The records below are to be retyped in full. Keep every word.
═════ MATERIAL FOR THIS EXERCISE ═════
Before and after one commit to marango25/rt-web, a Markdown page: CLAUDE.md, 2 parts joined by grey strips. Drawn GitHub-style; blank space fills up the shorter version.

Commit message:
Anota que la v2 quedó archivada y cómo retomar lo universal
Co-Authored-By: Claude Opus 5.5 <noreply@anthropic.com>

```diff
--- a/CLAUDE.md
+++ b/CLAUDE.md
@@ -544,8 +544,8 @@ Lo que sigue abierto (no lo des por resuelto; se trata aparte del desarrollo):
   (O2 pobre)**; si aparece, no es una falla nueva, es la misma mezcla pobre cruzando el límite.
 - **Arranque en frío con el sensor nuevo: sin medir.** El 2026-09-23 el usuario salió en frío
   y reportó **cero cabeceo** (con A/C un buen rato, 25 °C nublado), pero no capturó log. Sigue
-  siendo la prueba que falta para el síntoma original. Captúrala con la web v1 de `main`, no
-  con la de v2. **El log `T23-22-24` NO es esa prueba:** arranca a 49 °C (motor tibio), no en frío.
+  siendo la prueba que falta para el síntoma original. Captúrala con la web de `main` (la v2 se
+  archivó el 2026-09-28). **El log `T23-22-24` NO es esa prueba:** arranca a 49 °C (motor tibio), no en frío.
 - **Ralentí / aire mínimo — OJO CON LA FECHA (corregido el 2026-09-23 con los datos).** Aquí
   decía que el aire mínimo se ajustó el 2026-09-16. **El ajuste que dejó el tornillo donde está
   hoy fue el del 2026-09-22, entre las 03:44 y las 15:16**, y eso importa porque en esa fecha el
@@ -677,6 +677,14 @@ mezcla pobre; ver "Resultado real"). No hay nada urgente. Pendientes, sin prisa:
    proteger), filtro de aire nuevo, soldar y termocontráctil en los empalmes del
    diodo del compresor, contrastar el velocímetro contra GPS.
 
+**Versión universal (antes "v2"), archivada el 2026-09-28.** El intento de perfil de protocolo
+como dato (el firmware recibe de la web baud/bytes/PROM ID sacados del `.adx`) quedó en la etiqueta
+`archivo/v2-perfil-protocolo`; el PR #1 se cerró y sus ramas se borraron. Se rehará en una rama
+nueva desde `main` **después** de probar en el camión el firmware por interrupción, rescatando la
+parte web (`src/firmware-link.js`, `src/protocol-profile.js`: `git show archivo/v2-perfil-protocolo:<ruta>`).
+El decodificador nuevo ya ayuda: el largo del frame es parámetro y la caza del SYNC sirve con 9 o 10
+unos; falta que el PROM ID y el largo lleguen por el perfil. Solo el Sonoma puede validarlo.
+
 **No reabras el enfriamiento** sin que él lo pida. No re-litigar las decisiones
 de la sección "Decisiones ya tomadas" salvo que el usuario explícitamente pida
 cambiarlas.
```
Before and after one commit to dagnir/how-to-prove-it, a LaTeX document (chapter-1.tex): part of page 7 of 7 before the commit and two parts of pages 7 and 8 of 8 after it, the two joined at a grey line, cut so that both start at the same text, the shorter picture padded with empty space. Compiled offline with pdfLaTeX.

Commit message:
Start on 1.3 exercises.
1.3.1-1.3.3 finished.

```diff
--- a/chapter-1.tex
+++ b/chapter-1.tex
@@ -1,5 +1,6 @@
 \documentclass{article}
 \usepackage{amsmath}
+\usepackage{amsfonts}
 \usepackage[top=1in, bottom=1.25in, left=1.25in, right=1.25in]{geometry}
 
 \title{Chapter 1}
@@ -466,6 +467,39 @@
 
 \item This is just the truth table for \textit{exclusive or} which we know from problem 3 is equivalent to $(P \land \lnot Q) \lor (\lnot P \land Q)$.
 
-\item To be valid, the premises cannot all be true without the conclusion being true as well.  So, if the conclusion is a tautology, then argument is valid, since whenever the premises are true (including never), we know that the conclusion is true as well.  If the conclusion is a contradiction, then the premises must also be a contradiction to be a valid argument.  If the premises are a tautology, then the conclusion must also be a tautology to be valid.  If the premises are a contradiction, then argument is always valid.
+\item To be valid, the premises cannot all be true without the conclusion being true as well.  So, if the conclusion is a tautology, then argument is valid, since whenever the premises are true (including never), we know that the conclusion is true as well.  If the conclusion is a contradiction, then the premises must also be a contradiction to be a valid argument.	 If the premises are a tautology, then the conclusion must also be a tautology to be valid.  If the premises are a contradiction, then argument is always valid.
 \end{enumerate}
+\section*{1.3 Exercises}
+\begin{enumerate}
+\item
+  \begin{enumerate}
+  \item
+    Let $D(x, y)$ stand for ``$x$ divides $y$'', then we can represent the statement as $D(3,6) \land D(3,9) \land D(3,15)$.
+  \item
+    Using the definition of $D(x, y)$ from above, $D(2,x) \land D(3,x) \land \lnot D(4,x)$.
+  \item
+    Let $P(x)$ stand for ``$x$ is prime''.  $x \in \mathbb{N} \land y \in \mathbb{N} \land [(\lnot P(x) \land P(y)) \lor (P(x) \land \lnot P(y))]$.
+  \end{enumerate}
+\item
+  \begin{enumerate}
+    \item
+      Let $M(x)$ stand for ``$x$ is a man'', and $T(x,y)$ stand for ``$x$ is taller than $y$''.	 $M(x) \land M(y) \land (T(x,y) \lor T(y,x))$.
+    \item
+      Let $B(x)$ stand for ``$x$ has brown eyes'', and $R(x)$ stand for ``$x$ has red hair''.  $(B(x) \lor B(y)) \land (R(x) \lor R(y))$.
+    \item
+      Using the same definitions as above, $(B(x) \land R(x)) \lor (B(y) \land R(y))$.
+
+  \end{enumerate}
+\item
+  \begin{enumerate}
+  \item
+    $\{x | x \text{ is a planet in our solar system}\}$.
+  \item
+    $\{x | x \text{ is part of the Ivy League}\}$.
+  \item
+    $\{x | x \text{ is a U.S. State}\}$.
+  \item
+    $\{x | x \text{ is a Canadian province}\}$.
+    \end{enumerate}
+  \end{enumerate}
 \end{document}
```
═════
TASK OUTPUT
Before and after one commit to marango25/rt-web, a Markdown page: CLAUDE.md, 2 parts joined by grey strips. Drawn GitHub-style; blank space fills up the shorter version.

Commit message:
Anota que la v2 quedó archivada y cómo retomar lo universal
Co-Authored-By: Claude Opus 5.5 <noreply@anthropic.com>

```diff
--- a/CLAUDE.md
+++ b/CLAUDE.md
@@ -544,8 +544,8 @@ Lo que sigue abierto (no lo des por resuelto; se trata aparte del desarrollo):
   (O2 pobre)**; si aparece, no es una falla nueva, es la misma mezcla pobre cruzando el límite.
 - **Arranque en frío con el sensor nuevo: sin medir.** El 2026-09-23 el usuario salió en frío
   y reportó **cero cabeceo** (con A/C un buen rato, 25 °C nublado), pero no capturó log. Sigue
-  siendo la prueba que falta para el síntoma original. Captúrala con la web v1 de `main`, no
-  con la de v2. **El log `T23-22-24` NO es esa prueba:** arranca a 49 °C (motor tibio), no en frío.
+  siendo la prueba que falta para el síntoma original. Captúrala con la web de `main` (la v2 se
+  archivó el 2026-09-28). **El log `T23-22-24` NO es esa prueba:** arranca a 49 °C (motor tibio), no en frío.
 - **Ralentí / aire mínimo — OJO CON LA FECHA (corregido el 2026-09-23 con los datos).** Aquí
   decía que el aire mínimo se ajustó el 2026-09-16. **El ajuste que dejó el tornillo donde está
   hoy fue el del 2026-09-22, entre las 03:44 y las 15:16**, y eso importa porque en esa fecha el
@@ -677,6 +677,14 @@ mezcla pobre; ver "Resultado real"). No hay nada urgente. Pendientes, sin prisa:
    proteger), filtro de aire nuevo, soldar y termocontráctil en los empalmes del
    diodo del compresor, contrastar el velocímetro contra GPS.
 
+**Versión universal (antes "v2"), archivada el 2026-09-28.** El intento de perfil de protocolo
+como dato (el firmware recibe de la web baud/bytes/PROM ID sacados del `.adx`) quedó en la etiqueta
+`archivo/v2-perfil-protocolo`; el PR #1 se cerró y sus ramas se borraron. Se rehará en una rama
+nueva desde `main` **después** de probar en el camión el firmware por interrupción, rescatando la
+parte web (`src/firmware-link.js`, `src/protocol-profile.js`: `git show archivo/v2-perfil-protocolo:<ruta>`).
+El decodificador nuevo ya ayuda: el largo del frame es parámetro y la caza del SYNC sirve con 9 o 10
+unos; falta que el PROM ID y el largo lleguen por el perfil. Solo el Sonoma puede validarlo.
+
 **No reabras el enfriamiento** sin que él lo pida. No re-litigar las decisiones
 de la sección "Decisiones ya tomadas" salvo que el usuario explícitamente pida
 cambiarlas.
```
Before and after one commit to dagnir/how-to-prove-it, a LaTeX document (chapter-1.tex): part of page 7 of 7 before the commit and two parts of pages 7 and 8 of 8 after it, the two joined at a grey line, cut so that both start at the same text, the shorter picture padded with empty space. Compiled offline with pdfLaTeX.

Commit message:
Start on 1.3 exercises.
1.3.1-1.3.3 finished.

```diff
--- a/chapter-1.tex
+++ b/chapter-1.tex
@@ -1,5 +1,6 @@
 \documentclass{article}
 \usepackage{amsmath}
+\usepackage{amsfonts}
 \usepackage[top=1in, bottom=1.25in, left=1.25in, right=1.25in]{geometry}
 
 \title{Chapter 1}
@@ -466,6 +467,39 @@
 
 \item This is just the truth table for \textit{exclusive or} which we know from problem 3 is equivalent to $(P \land \lnot Q) \lor (\lnot P \land Q)$.
 
-\item To be valid, the premises cannot all be true without the conclusion being true as well.  So, if the conclusion is a tautology, then argument is valid, since whenever the premises are true (including never), we know that the conclusion is true as well.  If the conclusion is a contradiction, then the premises must also be a contradiction to be a valid argument.  If the premises are a tautology, then the conclusion must also be a tautology to be valid.  If the premises are a contradiction, then argument is always valid.
+\item To be valid, the premises cannot all be true without the conclusion being true as well.  So, if the conclusion is a tautology, then argument is valid, since whenever the premises are true (including never), we know that the conclusion is true as well.  If the conclusion is a contradiction, then the premises must also be a contradiction to be a valid argument.	 If the premises are a tautology, then the conclusion must also be a tautology to be valid.  If the premises are a contradiction, then argument is always valid.
 \end{enumerate}
+\section*{1.3 Exercises}
+\begin{enumerate}
+\item
+  \begin{enumerate}
+  \item
+    Let $D(x, y)$ stand for ``$x$ divides $y$'', then we can represent the statement as $D(3,6) \land D(3,9) \land D(3,15)$.
+  \item
+    Using the definition of $D(x, y)$ from above, $D(2,x) \land D(3,x) \land \lnot D(4,x)$.
+  \item
+    Let $P(x)$ stand for ``$x$ is prime''.  $x \in \mathbb{N} \land y \in \mathbb{N} \land [(\lnot P(x) \land P(y)) \lor (P(x) \land \lnot P(y))]$.
+  \end{enumerate}
+\item
+  \begin{enumerate}
+    \item
+      Let $M(x)$ stand for ``$x$ is a man'', and $T(x,y)$ stand for ``$x$ is taller than $y$''.	 $M(x) \land M(y) \land (T(x,y) \lor T(y,x))$.
+    \item
+      Let $B(x)$ stand for ``$x$ has brown eyes'', and $R(x)$ stand for ``$x$ has red hair''.  $(B(x) \lor B(y)) \land (R(x) \lor R(y))$.
+    \item
+      Using the same definitions as above, $(B(x) \land R(x)) \lor (B(y) \land R(y))$.
+
+  \end{enumerate}
+\item
+  \begin{enumerate}
+  \item
+    $\{x | x \text{ is a planet in our solar system}\}$.
+  \item
+    $\{x | x \text{ is part of the Ivy League}\}$.
+  \item
+    $\{x | x \text{ is a U.S. State}\}$.
+  \item
+    $\{x | x \text{ is a Canadian province}\}$.
+    \end{enumerate}
+  \end{enumerate}
 \end{document}
```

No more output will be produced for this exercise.